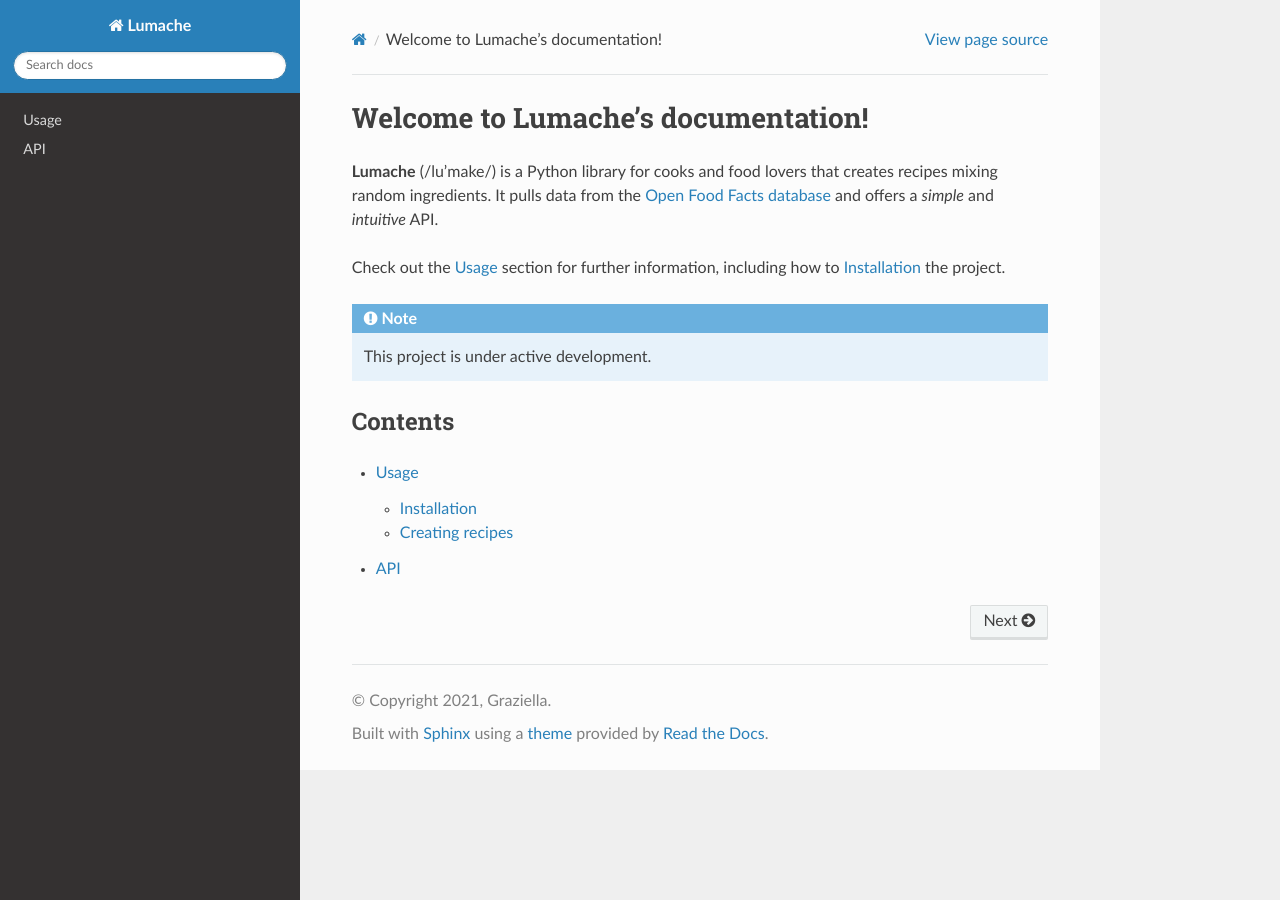
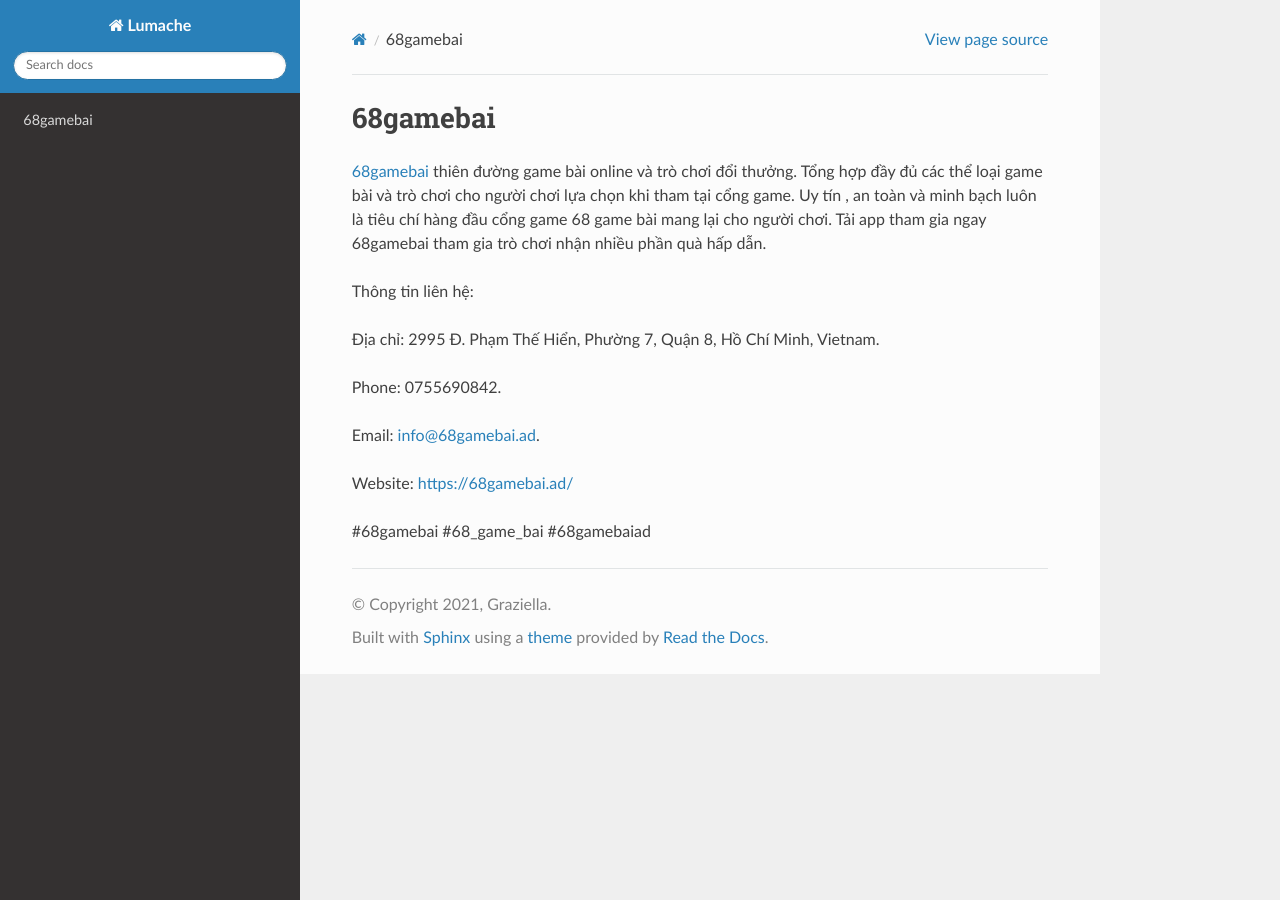
Before and after one commit to dtri8785/1link68gamebaiad, a Sphinx documentation site: the page built from docs/source/index.rst, in a window 1280 px wide. Built offline with Sphinx 7.4.7 and the Read the Docs theme 3.1.0, drawn with Linux system fonts in a browser that asks for light colours.

Commit message:
Update index.rst

```diff
--- a/docs/source/index.rst
+++ b/docs/source/index.rst
@@ -1,22 +1,16 @@
-Welcome to Lumache's documentation!
+68gamebai
 ===================================
 
-**Lumache** (/lu'make/) is a Python library for cooks and food lovers
-that creates recipes mixing random ingredients.
-It pulls data from the `Open Food Facts database <https://world.openfoodfacts.org/>`_
-and offers a *simple* and *intuitive* API.
+`68gamebai <https://68gamebai.ad/>`_ thiên đường game bài online và trò chơi đổi thưởng. Tổng hợp đầy đủ các thể loại game bài và trò chơi cho người chơi lựa chọn khi tham tại cổng game. Uy tín , an toàn và minh bạch luôn là tiêu chí hàng đầu cổng game 68 game bài mang lại cho người chơi. Tải app tham gia ngay 68gamebai tham gia trò chơi nhận nhiều phần quà hấp dẫn.
 
-Check out the :doc:`usage` section for further information, including
-how to :ref:`installation` the project.
+Thông tin liên hệ:
 
-.. note::
+Địa chỉ: 2995 Đ. Phạm Thế Hiển, Phường 7, Quận 8, Hồ Chí Minh, Vietnam.
 
-   This project is under active development.
+Phone: 0755690842.
 
-Contents
---------
+Email: info@68gamebai.ad.
 
-.. toctree::
+Website: https://68gamebai.ad/
 
-   usage
-   api
+#68gamebai #68_game_bai #68gamebaiad
```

☆ ☆ ☆ ☆

_Task brief_
Select every line above that contains the word "https", and copy it.

_Solution to this exercise_
-It pulls data from the `Open Food Facts database <https://world.openfoodfacts.org/>`_
+`68gamebai <https://68gamebai.ad/>`_ thiên đường game bài online và trò chơi đổi thưởng. Tổng hợp đầy đủ các thể loại game bài và trò chơi cho người chơi lựa chọn khi tham tại cổng game. Uy tín , an toàn và minh bạch luôn là tiêu chí hàng đầu cổng game 68 game bài mang lại cho người chơi. Tải app tham gia ngay 68gamebai tham gia trò chơi nhận nhiều phần quà hấp dẫn.
+Website: https://68gamebai.ad/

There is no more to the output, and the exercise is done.